The schedule of events is: 5 a.m., Mañanitas (with Mariachi); 5:30 a.m., Misa (Mass); 6 p.m., procession and Rosary around the church; 7 p.m., Misa (Mass) and 8 p.m., Reception with Mariachi and folk dances.
Our Lady of Guadalupe, also known as the Virgin of Guadalupe, is a celebrated Roman Catholic icon of the Virgin Mary.
Accounts published in the 1640s tell of a poor peasant, Juan Diego, walking from his village to Mexico City in the early morning of Dec. 9, 1531, to observe the Feast of the Immaculate Conception as it was celebrated in the Spanish Empire.
During his journey, Juan Diego saw a vision of a 15- or 16-year-old girl surrounded by light on the slopes of the Hill of Tepeyac.
Speaking to him in Nahuatl, the local language, she asked that a church be built at that site in her honor. From her words, Diego recognized the young girl as the Virgin Mary.
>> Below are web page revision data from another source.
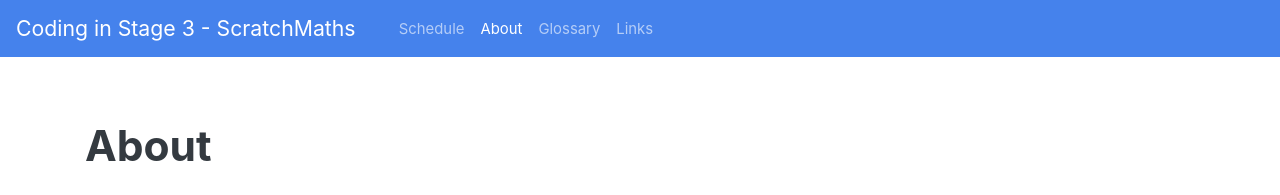
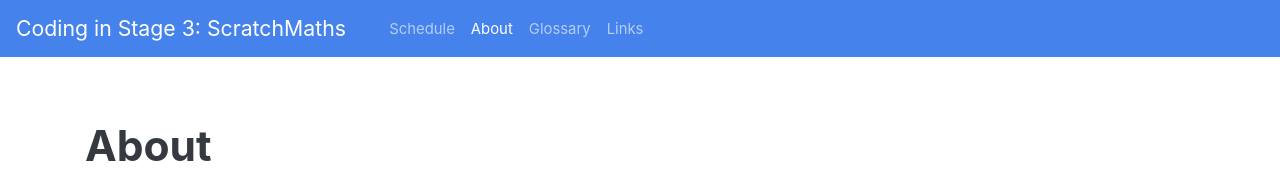
Before and after one commit to cs4s/2018, a Jekyll site: the page built from maths/about.md, in a window 1280 px wide. Shown: the top 195 px of the page. Built offline with Jekyll 4.4.1, drawn with Linux system fonts in a browser that asks for light colours.

```diff
--- a/_includes/header.html
+++ b/_includes/header.html
@@ -2,7 +2,7 @@
 
 <nav class="navbar navbar-expand-md navbar-dark fixed-top {% if current[1] == "maths" %} bg-primary {% else %} bg-dark {% endif %}">
   <a class="navbar-brand" href="{{ site.baseurl | append: '/' | append: current[1] }}">
-    Coding in Stage 3 - {% if current[1] == "maths" %} ScratchMaths {% else %} Coding &amp; STEAM {% endif %}
+    Coding in Stage 3: {% if current[1] == "maths" %} ScratchMaths {% else %} Coding &amp; STEAM {% endif %}
   </a>
   <button class="navbar-toggler" type="button" data-toggle="collapse" data-target="#navbarCollapse" aria-controls="navbarCollapse" aria-expanded="false" aria-label="Toggle navigation">
     <span class="navbar-toggler-icon"></span>
```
Diego told his story to Spanish Archbishop Fray Juan de Zumárraga, who instructed him to return to Tepeyac Hill and ask the lady for a miraculous sign to prove her identity.
The Virgin told Diego to gather flowers from the top of Tepeyac Hill. Though December was very late in the growing season for flowers, Diego found Castilian roses on the usually barren hilltop. The roses are not native to Mexico. The Virgin Mary arranged the flowers in his peasant tilma cloak.
When Juan Diego opened the cloak before Bishop Zumárraga on Dec. 12, the flowers fell to the floor. In their place was the image of the Virgin of Guadalupe, miraculously imprinted on the fabric.
The icon is now displayed in the Basilica of Our Lady of Guadalupe, one of the most visited Marian shrines. The icon is Mexico’s most popular religious and cultural image.
The queen of Mexico was once proclaimed Patroness of the Philippines, but that title was later revised by Pope Pius XI in 1935. In 1999, Pope John Paul II proclaimed the Virgin Mary as Patroness of the Americas, Empress of Latin America, and Protectress of Unborn Children under the Marian title.